The history of San Francisco Bread begins in the West Coast city of San Francisco, just over a century ago. This bread, soft on the inside and crispy on the outside, was made with a long, slow rising process and was characterized by high hydration. With its slightly lactic scent, given by sourdough, it was immediately loved by all its inhabitants.
In the mythical years of the Gold Rush, this bread was at the center of an ancient ritual, widespread among local miners: legend tells that gold miners used to share and eat it together before facing the hard and dangerous days of work. Thus, this bread became over time a symbol of prosperity and good luck. Fishermen, on the other hand, used to take the loaves with them out to sea and use them as bowls in which they enjoyed tasty fish soups.

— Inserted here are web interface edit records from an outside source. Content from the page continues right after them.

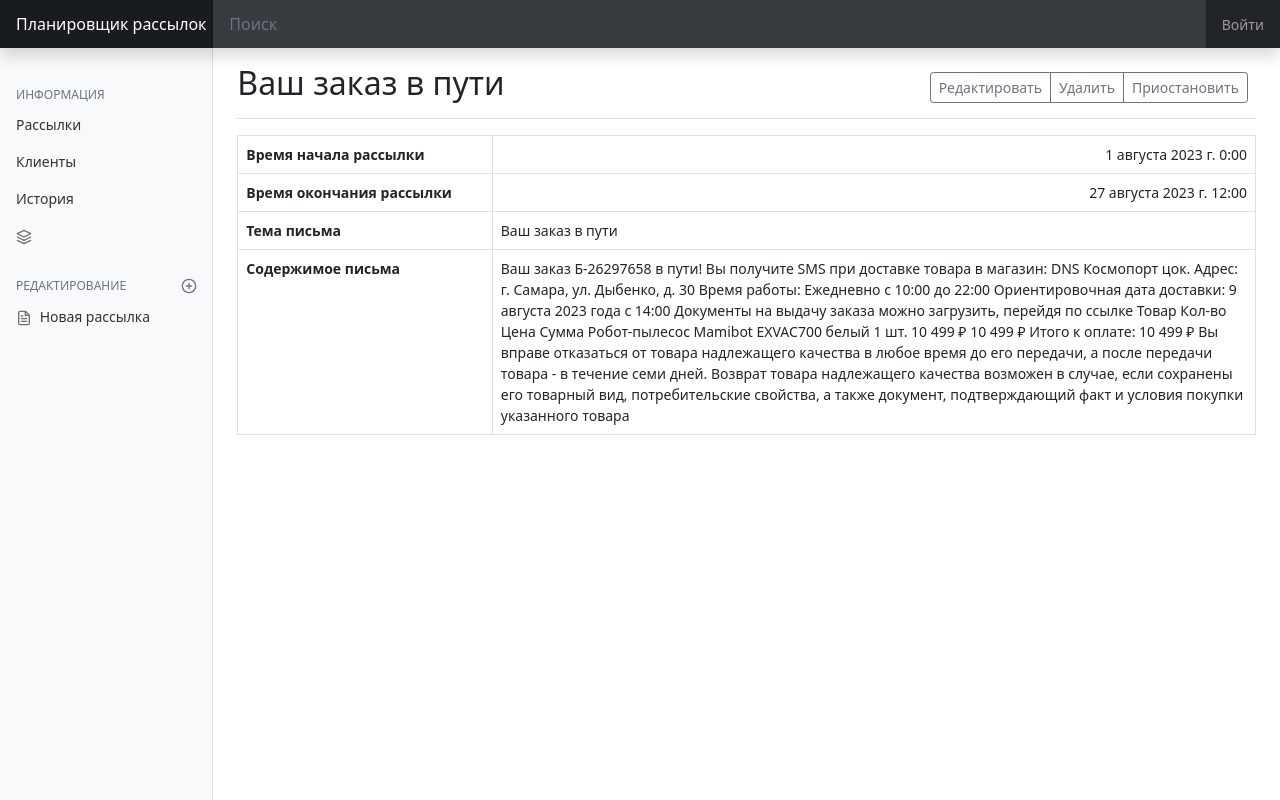
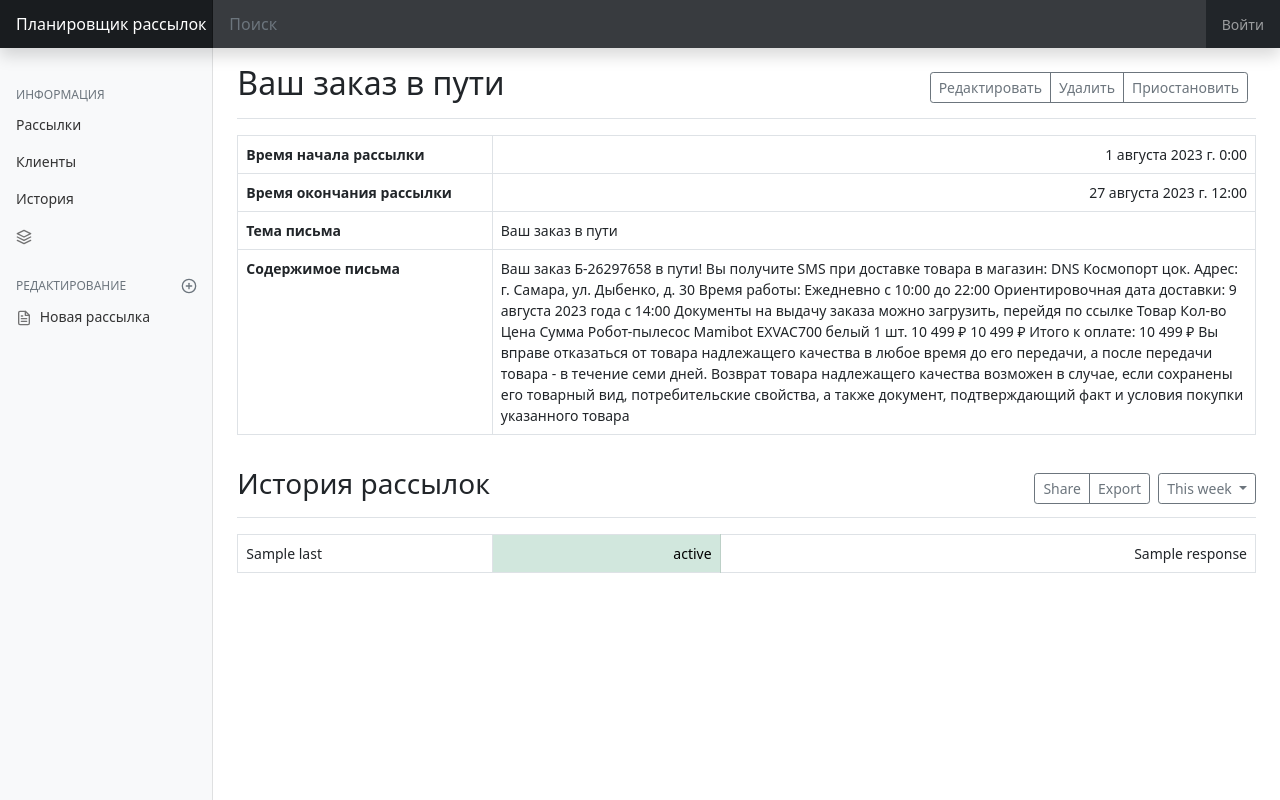
Before and after one commit to NewterraV/mailing_service, a Django app: template mailing/templates/mailing/mailing_detail.html in a window 1280 px wide. Run offline with Django 4.2, Linux system fonts and the light colour scheme; data comes from the database, SQL or seed files in the repository; tables that the repository leaves empty hold one stand-in row (values such as "Sample post"); the template is opened without the code that fills it: values that come from a table or form of the project are taken from there, most other values are stand-ins (such as "Sample title", 1, 10 or a date in 2020); data that the repository does not hold is empty; some libraries are stand-ins or nearby versions.

Commit message:
Внесены исправления в вёрстку

```diff
--- a/mailing/templates/mailing/mailing_detail.html
+++ b/mailing/templates/mailing/mailing_detail.html
@@ -32,4 +32,36 @@
       </tr>
     </thead>
   </table>
+  <table class="table table-bordered">
+    <thead>
+
+    <div class="d-flex justify-content-between flex-wrap flex-md-nowrap align-items-center pt-3 pb-2 mb-3 border-bottom">
+    <h2 class="h3">История рассылок</h2>
+    <div class="btn-toolbar mb-2 mb-md-0">
+      <div class="btn-group me-2">
+        <button type="button" class="btn btn-sm btn-outline-secondary">Share</button>
+        <button type="button" class="btn btn-sm btn-outline-secondary">Export</button>
+      </div>
+      <button type="button" class="btn btn-sm btn-outline-secondary dropdown-toggle">
+        This week
+      </button>
+    </div>
+  </div>
+
+
+    {% for item in logs %}
+      <tr>
+        <td class=" align-top col-3">{{ item.last }}</td>
+        {% if item.status %}
+          <td class="table-success align-top text-end">{{ item.status }}</td>
+        {% else %}
+          <td class="table-danger align-top text-end">{{ item.status }}</td>
+        {% endif %}
+        <td class="align-top text-end">{{ item.response }}</td>
+      </tr>
+
+    {% endfor %}
+
+    </thead>
+  </table>
 {% endblock %}
--- a/mailing/views.py
+++ b/mailing/views.py
@@ -18,6 +18,12 @@ class MailingListView(ListView):
 class MailingDetailView(DetailView):
     model = Mailing
 
+    def get_context_data(self, **kwargs):
+        context = super().get_context_data(**kwargs)
+        context['logs'] = Logs.objects.filter(mailing=self.kwargs['pk'])
+        print(context)
+        return context
+
 
 class ContentCreateView(CreateView):
     model = Content
```
Also changed, not shown: mailing/admin.py (+7 -1 lines), mailing/templates/mailing/mailing_list.html (+21 -12 lines).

Initially it was thought that San Francisco was the only place where this type of sourdough bread could be produced: local bakers swore that no one could reproduce it beyond a 50-mile radius of the city.
Today we know that this is not true because in 1971, just in San Francisco, scientists identified for the first time the strain of lactic ferments responsible for the extraordinary organoleptic qualities of this bread. In honor of the city where it was first isolated, the lactic ferment that characterized it took the name "Sanfranciscensis."
Today it is well known that there are many different types of sourdough in the world, but that "Sanfranciscensis" always remains the dominant lactic ferment.
San Francisco Bread is still prepared today in respect of the ancient recipe. Maybe to commemorate the great saint, it is embellished with a characteristic cross-shaped incision, which makes it unique as its flavor.